Probing brains with neuron-inspired electronics

Congratulations to the Lieber lab, which has developed neuron-like electronics that integrate with brain circuitry and record neural spiking activity, as reported in Nature Materials.

Molecular classification of foveal cell types in primate retina

Congratulations to Peng, Shekhar, Yan, Herrmann, Sappington, Bryman, van Zyl, Do, Regev, and Sanes on their paper in Cell! It also is covered in the Gazette.

Linking a mutation to survival in wild mice

Barrett RDH, Laurent S, Mallarino R, Pfeifer SP, Xu CCY, Foll M, Wakamatsu K, Duke-Cohan JS, Jensen JD, Hoekstra HE

Nature Method of the Year 2018: Imaging in freely behaving animals

Congratultations to Aravi Samuel, whose work was cited, and who wrote an accompanying Comment!

Structured Odorant Response Patterns across a Complete Olfactory Receptor Neuron Population

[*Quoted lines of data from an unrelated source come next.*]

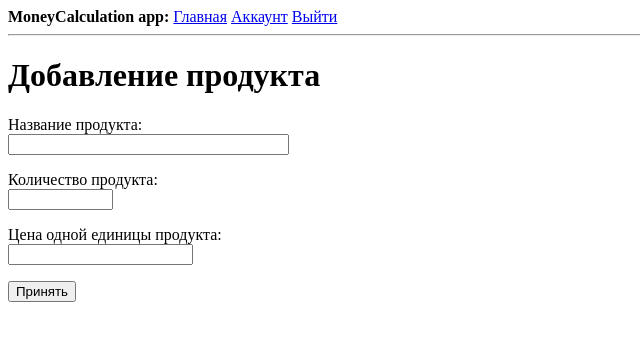
After one commit to sorokovikov/money-calculation, a Flask app: page /add_product in a window 1280 px wide. The commit adds this page. Shown: the top 341 px of the page, without its empty margins (0-640 px from the left). Run offline with Flask 2, Linux system fonts and the light colour scheme; the visitor is signed in with stand-in values (Sample User, id 1); data comes from the database, SQL or seed files in the repository.

Commit message:
Add products adding

```diff
--- a/app/forms.py
+++ b/app/forms.py
@@ -1,6 +1,8 @@
+from wsgiref import validate
+
 from flask_wtf import FlaskForm
 from wtforms import StringField, PasswordField, BooleanField, SubmitField, TextAreaField
-from wtforms.validators import ValidationError, DataRequired, Email, EqualTo, Length
+from wtforms.validators import ValidationError, DataRequired, Email, EqualTo, Length, Regexp
 from app.models import User
 
 
@@ -50,3 +52,12 @@ class EditProfileForm(FlaskForm):
                 wrong_name = self.username.data
                 self.username.data = self.original_username
                 raise ValidationError('Логин "{}" уже занят. Пожалуйста, придумайте другой.'.format(wrong_name))
+
+
+class AddProductForm(FlaskForm):
+    product_name = StringField('Название продукта:', validators=[DataRequired()])
+    count = StringField('Количество продукта:', validators=[DataRequired(),
+                                                            Regexp(regex=r'\d', message='Введите число')])
+    price = StringField('Цена одной единицы продукта:', validators=[DataRequired(),
+                                                                    Regexp(regex=r'\d', message='Введите число')])
+    submit = SubmitField('Принять')
--- a/app/models.py
+++ b/app/models.py
@@ -43,4 +43,4 @@ class Product(db.Model):
     user_id = db.Column(db.Integer, db.ForeignKey('users.id'))
 
     def __repr__(self):
-        return '<Food {}>'.format(self.name)
+        return '<Product {}>'.format(self.name)
--- a/app/routes.py
+++ b/app/routes.py
@@ -95,6 +95,20 @@ def new_person():
     return render_template('new_person.html', form=form)
 
 
+@app.route('/add_product', methods=['GET', 'POST'])
+@login_required
+def add_product():
+    form = forms.AddProductForm()
+    if form.validate_on_submit():
+        product = Product(product_name=form.product_name.data, count=int(form.count.data),
+                          price=int(form.price.data), user_id=current_user.id)
+        db.session.add(product)
+        db.session.commit()
+        flash('Продукт успешно добавлен.')
+        return redirect(url_for('index'))
+    return render_template('add_product.html', form=form)
+
+
 @app.route('/add_person', methods=['POST'])
 def add_person():
     data = request.json
--- /dev/null
+++ b/app/templates/add_product.html
@@ -0,0 +1,30 @@
+{% extends "base.html" %}
+{% block title %}Добавить продукт{% endblock%}
+{% block body %}
+    <h1>Добавление продукта</h1>
+    <form action="" method="POST">
+        {{ form.hidden_tag() }}
+        <p>
+            {{ form.product_name.label }}<br>
+            {{ form.product_name(size=32) }}<br>
+            {% for error in form.product_name.errors %}
+            <span style="color: red;">[{{ error }}]</span>
+            {% endfor %}
+        </p>
+        <p>
+            {{ form.count.label }}<br>
+            {{ form.count(size=10) }}<br>
+            {% for error in form.count.errors %}
+            <span style="color: red;">[{{ error }}]</span>
+            {% endfor %}
+        </p>
+        <p>
+            {{ form.price.label }}<br>
+            {{ form.price(size=20) }}<br>
+            {% for error in form.price.errors %}
+            <span style="color: red;">[{{ error }}]</span>
+            {% endfor %}
+        </p>
+        <p>{{ form.submit() }}</p>
+    </form>
+{% endblock %}
--- a/app/templates/user.html
+++ b/app/templates/user.html
@@ -10,6 +10,7 @@
                 {% if user.last_seen %}<p>Был в сети: {{ user.last_seen }}</p>{% endif %}
                 {% if user == current_user %}
                 <p><a href="{{ url_for('edit_profile') }}">Редактировать профиль</a></p>
+                <p><a href="{{ url_for('add_product') }}">Добавить продукт</a></p>
                 {% endif %}
             </td>
         </tr>
--- a/migrations/versions/c73915abdb9e_rename_food_table.py
+++ b/migrations/versions/c73915abdb9e_rename_food_table.py
@@ -18,11 +18,11 @@ depends_on = None
 
 def upgrade():
     # ### commands auto generated by Alembic - please adjust! ###
+    with op.batch_alter_table('food') as batch_op:
+        batch_op.alter_column('food_name', new_column_name='product_name')
+
     op.rename_table('user', 'users')
     op.rename_table('food', 'products')
-
-    with op.batch_alter_table('products') as batch_op:
-        batch_op.alter_column('food_name', new_column_name='product_name')
     # ### end Alembic commands ###
 
 
```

Si G, Kanwal JK, Hu Y, Tabone CJ, Baron J, Berck M1, Vignoud G, Samuel ADT

ALS-implicated protein TDP-43 sustains levels of STMN2, a mediator of motor neuron growth and repair

Klim JR, Williams LA, Limone F, Guerra San Juan I, Davis-Dusenbery BN, Mordes DA, Burberry A, Steinbaugh MJ, Gamage KK, Kirchner R, Moccia R, Cassel SH, Chen K, Wainger BJ, Woolf CJ, Eggan K

What We Do

Researchers in the Center for Brain Science (CBS) are discovering how brain circuits give rise to computations that underlie thought and behavior. We are determining the structure and function of neural circuits; investigating how these circuits govern behavior and vary between individuals; learning how they change during development and aging; and deepening our understanding of what is amiss in neurological and psychiatric disorders, and how to address these pathologies. To accomplish this mission, CBS brings neuroscientists together with physical scientists and engineers to develop and deploy new tools for neuroscience. Headquartered in the new Northwest Building on Oxford Street in Cambridge, CBS has strong links throughout the neuroscience community at Harvard University. Members are drawn from the Faculty of Arts and Sciences, the Harvard Medical School, the School of Engineering and Applied Sciences, and the Harvard-affiliated hospitals.

Neuroengineering: what tools we need

Neuroimaging: what underlies our thoughts

Light Microscopy: what the brain looks like 

Electron Microscopy: what is the brain's nanostructure

Connectome Project: how the brain is wired

Swartz Program: how do we understand brain function

Education: what training we need